• Activity
Exclude the images, then return every line below exactly as written.

>>>

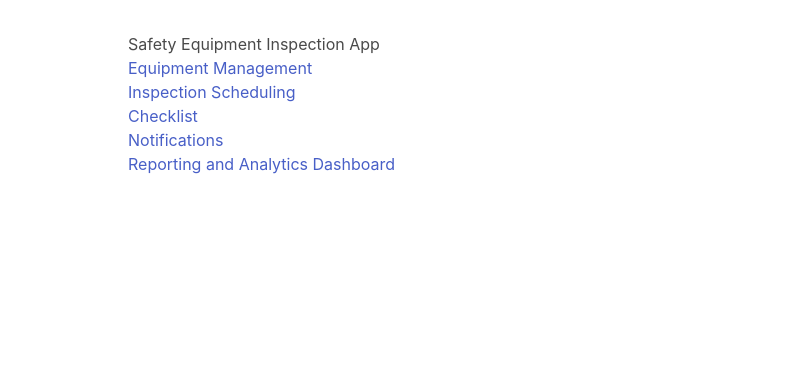
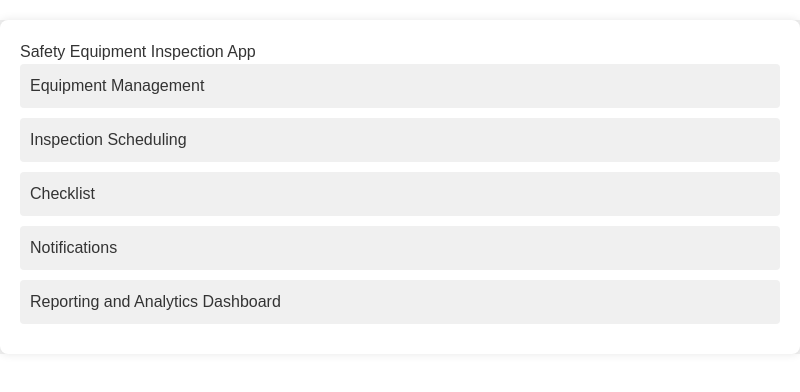
Before and after one commit to zakibourmada/tafteech, an Electron app: page src/index.html in a window 800 px wide. Drawn offline with nearby package versions, Linux system fonts and the light colour scheme.

Commit message:
modified:   src/index.css

```diff
--- a/src/index.css
+++ b/src/index.css
@@ -1,7 +1,42 @@
 body {
-  font-family: -apple-system, BlinkMacSystemFont, 'Segoe UI', Roboto, Helvetica,
-    Arial, sans-serif;
-  margin: auto;
-  max-width: 38rem;
-  padding: 2rem;
+  font-family: Arial, sans-serif;
+  margin: 0;
+  padding: 0;
+  background-color: #f0f0f0;
 }
+
+.container {
+  max-width: 800px;
+  margin: 20px auto;
+  padding: 20px;
+  background-color: #fff;
+  border-radius: 8px;
+  box-shadow: 0 0 10px rgba(0, 0, 0, 0.1);
+}
+
+h1 {
+  color: #333;
+}
+
+.navigation {
+  list-style-type: none;
+  padding: 0;
+}
+
+.navigation li {
+  margin-bottom: 10px;
+}
+
+.navigation li a {
+  display: block;
+  padding: 10px;
+  background-color: #f0f0f0;
+  text-decoration: none;
+  color: #333;
+  border-radius: 4px;
+  transition: background-color 0.3s ease;
+}
+
+.navigation li a:hover {
+  background-color: #ddd;
+}
```
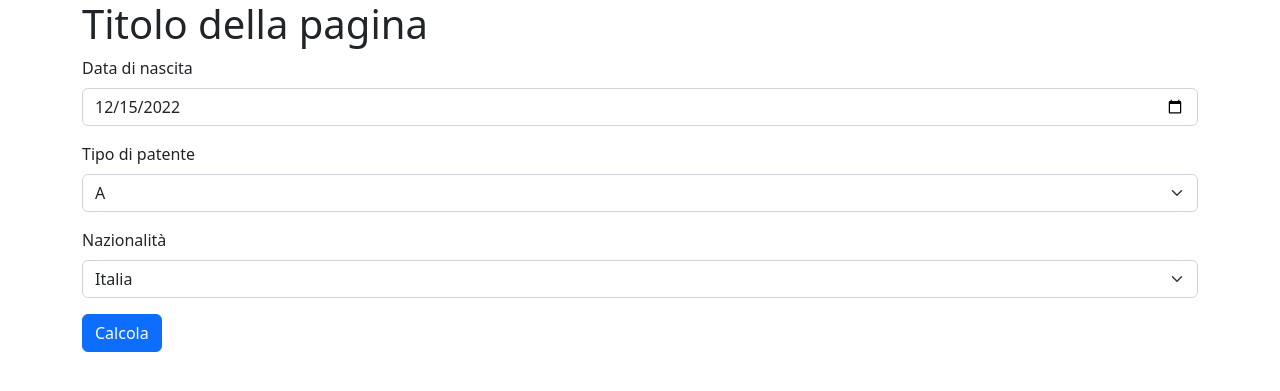
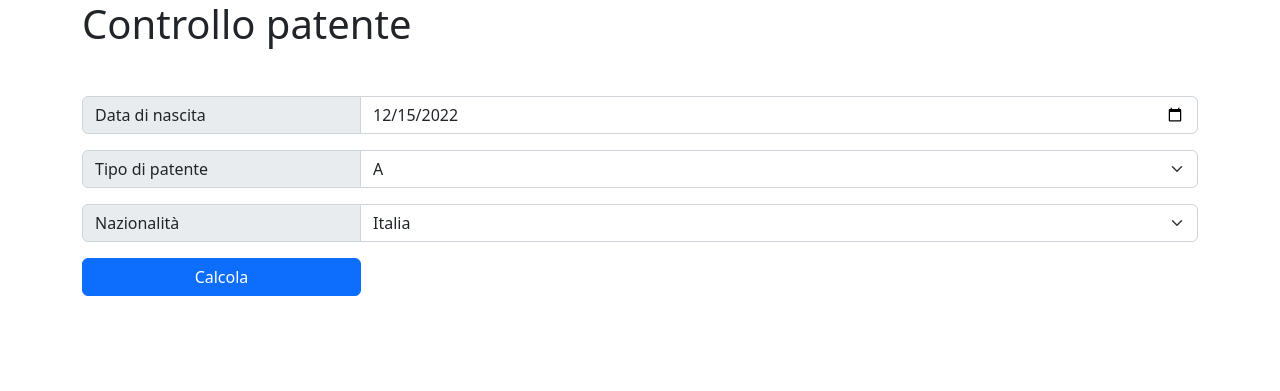
Before and after one commit to eldigio/php, a PHP site: page / in a window 1280 px wide. Shown: the top 391 px of the page. Run offline with PHP 8.4, Linux system fonts and the light colour scheme.

Commit message:
Add files via upload

```diff
--- a/index.php
+++ b/index.php
@@ -18,8 +18,8 @@ if (isset($_POST["dataNascita"]) && isset($_POST["selectPatente"]) && isset($_PO
   $tipoPatente = $_POST["selectPatente"];
   $nazione = $_POST["nazione"];
 
-  if ($patente[$nazione][$tipoPatente] <= person_age($dataNascita)) {$html = "$tipoPatente: si";}
-  else $html = "$tipoPatente: no";
+  if ($patente[$nazione][$tipoPatente] <= person_age($dataNascita)) {$html = "Si";}
+  else $html = "No";
 
   switch ($tipoPatente) {
     case "A":
@@ -74,32 +74,32 @@ if (isset($_POST["dataNascita"]) && isset($_POST["selectPatente"]) && isset($_PO
 
   <body>
     <div class="container">
-      <h1>Titolo della pagina</h1>
+      <h1 class="mb-5">Controllo patente</h1>
       <form action="" method="post">
-        <div class="mb-3">
-          <label class="form-label">Data di nascita</label>
+        <div class="mb-3 input-group">
+          <label class="input-group-text w-25">Data di nascita</label>
           <input type="date" name="dataNascita" value="<?= $dataHtml ?>" class="form-control" />
         </div>
-        <div class="mb-3">
-          <label class="form-label">Tipo di patente</label>
+        <div class="mb-3 input-group">
+          <label class="input-group-text w-25">Tipo di patente</label>
           <select name="selectPatente" class="form-select">
             <option value="A"<?= $a_selected ?>>A</option>
             <option value="B"<?= $b_selected ?>>B</option>
             <option value="C"<?= $c_selected ?>>C</option>
           </select>
         </div>
-        <div class="mb-3">
-          <label class="form-label">Nazionalità</label>
-          <select class="form-select mb-3" name="nazione">
+        <div class="mb-3 input-group">
+          <label class="input-group-text w-25">Nazionalità</label>
+          <select name="nazione" class="form-select">
             <option value="Italia"<?= $italia_selected ?>>Italia</option>
             <option value="Francia"<?= $francia_selected ?>>Francia</option>
             <option value="USA"<?= $usa_selected ?>>USA</option>
             <option value="Giappone"<?= $giappone_selected ?>>Giappone</option>
           </select>
         </div>
-        <input type="submit" class="btn btn-primary mb-3" name="btn" value="Calcola" />
+        <input type="submit" class="btn btn-primary me-3 w-25" name="btn" value="Calcola" />
+        <span class="align-bottom"><?= $html ?></span>
       </form>
-      <pre><?= $html ?></pre>
     </div>
   </body>
 </html>
```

<<<

• Exercise response
Before and after one commit to zakibourmada/tafteech, an Electron app: page src/index.html in a window 800 px wide. Drawn offline with nearby package versions, Linux system fonts and the light colour scheme.

Commit message:
modified:   src/index.css

```diff
--- a/src/index.css
+++ b/src/index.css
@@ -1,7 +1,42 @@
 body {
-  font-family: -apple-system, BlinkMacSystemFont, 'Segoe UI', Roboto, Helvetica,
-    Arial, sans-serif;
-  margin: auto;
-  max-width: 38rem;
-  padding: 2rem;
+  font-family: Arial, sans-serif;
+  margin: 0;
+  padding: 0;
+  background-color: #f0f0f0;
 }
+
+.container {
+  max-width: 800px;
+  margin: 20px auto;
+  padding: 20px;
+  background-color: #fff;
+  border-radius: 8px;
+  box-shadow: 0 0 10px rgba(0, 0, 0, 0.1);
+}
+
+h1 {
+  color: #333;
+}
+
+.navigation {
+  list-style-type: none;
+  padding: 0;
+}
+
+.navigation li {
+  margin-bottom: 10px;
+}
+
+.navigation li a {
+  display: block;
+  padding: 10px;
+  background-color: #f0f0f0;
+  text-decoration: none;
+  color: #333;
+  border-radius: 4px;
+  transition: background-color 0.3s ease;
+}
+
+.navigation li a:hover {
+  background-color: #ddd;
+}
```
Before and after one commit to eldigio/php, a PHP site: page / in a window 1280 px wide. Shown: the top 391 px of the page. Run offline with PHP 8.4, Linux system fonts and the light colour scheme.

Commit message:
Add files via upload

```diff
--- a/index.php
+++ b/index.php
@@ -18,8 +18,8 @@ if (isset($_POST["dataNascita"]) && isset($_POST["selectPatente"]) && isset($_PO
   $tipoPatente = $_POST["selectPatente"];
   $nazione = $_POST["nazione"];
 
-  if ($patente[$nazione][$tipoPatente] <= person_age($dataNascita)) {$html = "$tipoPatente: si";}
-  else $html = "$tipoPatente: no";
+  if ($patente[$nazione][$tipoPatente] <= person_age($dataNascita)) {$html = "Si";}
+  else $html = "No";
 
   switch ($tipoPatente) {
     case "A":
@@ -74,32 +74,32 @@ if (isset($_POST["dataNascita"]) && isset($_POST["selectPatente"]) && isset($_PO
 
   <body>
     <div class="container">
-      <h1>Titolo della pagina</h1>
+      <h1 class="mb-5">Controllo patente</h1>
       <form action="" method="post">
-        <div class="mb-3">
-          <label class="form-label">Data di nascita</label>
+        <div class="mb-3 input-group">
+          <label class="input-group-text w-25">Data di nascita</label>
           <input type="date" name="dataNascita" value="<?= $dataHtml ?>" class="form-control" />
         </div>
-        <div class="mb-3">
-          <label class="form-label">Tipo di patente</label>
+        <div class="mb-3 input-group">
+          <label class="input-group-text w-25">Tipo di patente</label>
           <select name="selectPatente" class="form-select">
             <option value="A"<?= $a_selected ?>>A</option>
             <option value="B"<?= $b_selected ?>>B</option>
             <option value="C"<?= $c_selected ?>>C</option>
           </select>
         </div>
-        <div class="mb-3">
-          <label class="form-label">Nazionalità</label>
-          <select class="form-select mb-3" name="nazione">
+        <div class="mb-3 input-group">
+          <label class="input-group-text w-25">Nazionalità</label>
+          <select name="nazione" class="form-select">
             <option value="Italia"<?= $italia_selected ?>>Italia</option>
             <option value="Francia"<?= $francia_selected ?>>Francia</option>
             <option value="USA"<?= $usa_selected ?>>USA</option>
             <option value="Giappone"<?= $giappone_selected ?>>Giappone</option>
           </select>
         </div>
-        <input type="submit" class="btn btn-primary mb-3" name="btn" value="Calcola" />
+        <input type="submit" class="btn btn-primary me-3 w-25" name="btn" value="Calcola" />
+        <span class="align-bottom"><?= $html ?></span>
       </form>
-      <pre><?= $html ?></pre>
     </div>
   </body>
 </html>
```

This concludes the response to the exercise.